Wednesday, December 16, 2009

A cautionary tale about inviting strangers to stay over

Guest in the House (aka "Satan in Skirts") (1944)
Starring: Anne Baxter and Ralph Bellamy
Director: John Brahm
Rating: Six of Ten Stars

Douglas (Bellamy) invites the ill fiance (Baxter) of his brother to spend the summer with him and his family at their house on the New England coast, so the fresh air and relaxation can speed her recovery. The twisted, mentally unstable woman is soon secretly manipulating everyone in the household, turning them against one another, all so she may possess the house and Douglas for herself.

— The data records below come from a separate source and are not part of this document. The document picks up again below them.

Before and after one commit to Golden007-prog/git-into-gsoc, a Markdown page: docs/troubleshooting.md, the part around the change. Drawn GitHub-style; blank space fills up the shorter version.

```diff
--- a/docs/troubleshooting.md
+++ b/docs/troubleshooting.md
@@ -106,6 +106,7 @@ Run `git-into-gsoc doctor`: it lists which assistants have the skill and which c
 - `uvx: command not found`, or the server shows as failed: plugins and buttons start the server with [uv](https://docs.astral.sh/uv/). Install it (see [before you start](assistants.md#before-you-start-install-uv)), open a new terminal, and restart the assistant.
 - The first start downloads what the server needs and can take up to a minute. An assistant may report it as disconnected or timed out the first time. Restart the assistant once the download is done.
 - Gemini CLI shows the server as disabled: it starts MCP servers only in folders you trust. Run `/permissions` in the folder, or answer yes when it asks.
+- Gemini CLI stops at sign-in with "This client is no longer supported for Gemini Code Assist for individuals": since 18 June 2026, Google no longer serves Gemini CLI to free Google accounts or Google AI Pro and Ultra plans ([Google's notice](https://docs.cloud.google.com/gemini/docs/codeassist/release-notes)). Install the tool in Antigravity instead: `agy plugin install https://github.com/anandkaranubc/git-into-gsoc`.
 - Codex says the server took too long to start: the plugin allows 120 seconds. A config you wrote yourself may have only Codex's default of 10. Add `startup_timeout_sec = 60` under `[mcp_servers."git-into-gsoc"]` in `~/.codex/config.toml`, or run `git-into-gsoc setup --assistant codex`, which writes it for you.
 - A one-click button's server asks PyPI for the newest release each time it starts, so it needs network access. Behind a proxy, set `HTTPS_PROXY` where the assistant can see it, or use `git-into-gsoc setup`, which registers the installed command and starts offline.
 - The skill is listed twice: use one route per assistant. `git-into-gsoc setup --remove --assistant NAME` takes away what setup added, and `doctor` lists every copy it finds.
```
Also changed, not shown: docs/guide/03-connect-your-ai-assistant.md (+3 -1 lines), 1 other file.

"Guest in the House" is a slow-burn melodrama where the viewers watch one evil, mentally deranged woman gradually destroy the love between members of a happy home (where even the servants and employees are treated as though they are part of the family). Although some of her manipulations are so clumsy and should have been easy for the other characters to see through (and thus the believability of the story is strained a bit), it is engrossing to watch Baxter's character gradually poison the mood in the house and increasingly isolate Douglas from everyone else by sowing doubts and suspicion.

I did find myself wondering, however, if Anne Baxter had more than one facial expression and vocal intonation in her bag of acting tools. It seemed like she wore same expression for most of the film (except for the occasional smile) and it wasn't until the final scenes that she seemed to be doing anything but running lines.

Anne Baxter aside (and it's a big thing to set aside, as she's the film's co-star), the rest of the cast performed nicely. Bellamy seemed slightly miscast, but he played the part as the kindhearted, somewhat oblivious artist, husband, and father. The staging and lighting of the scenes was also nicely done. In fact, it's only the entirely too slow of the movie's first hour that lands the film at the low end of average as far as my rating goes.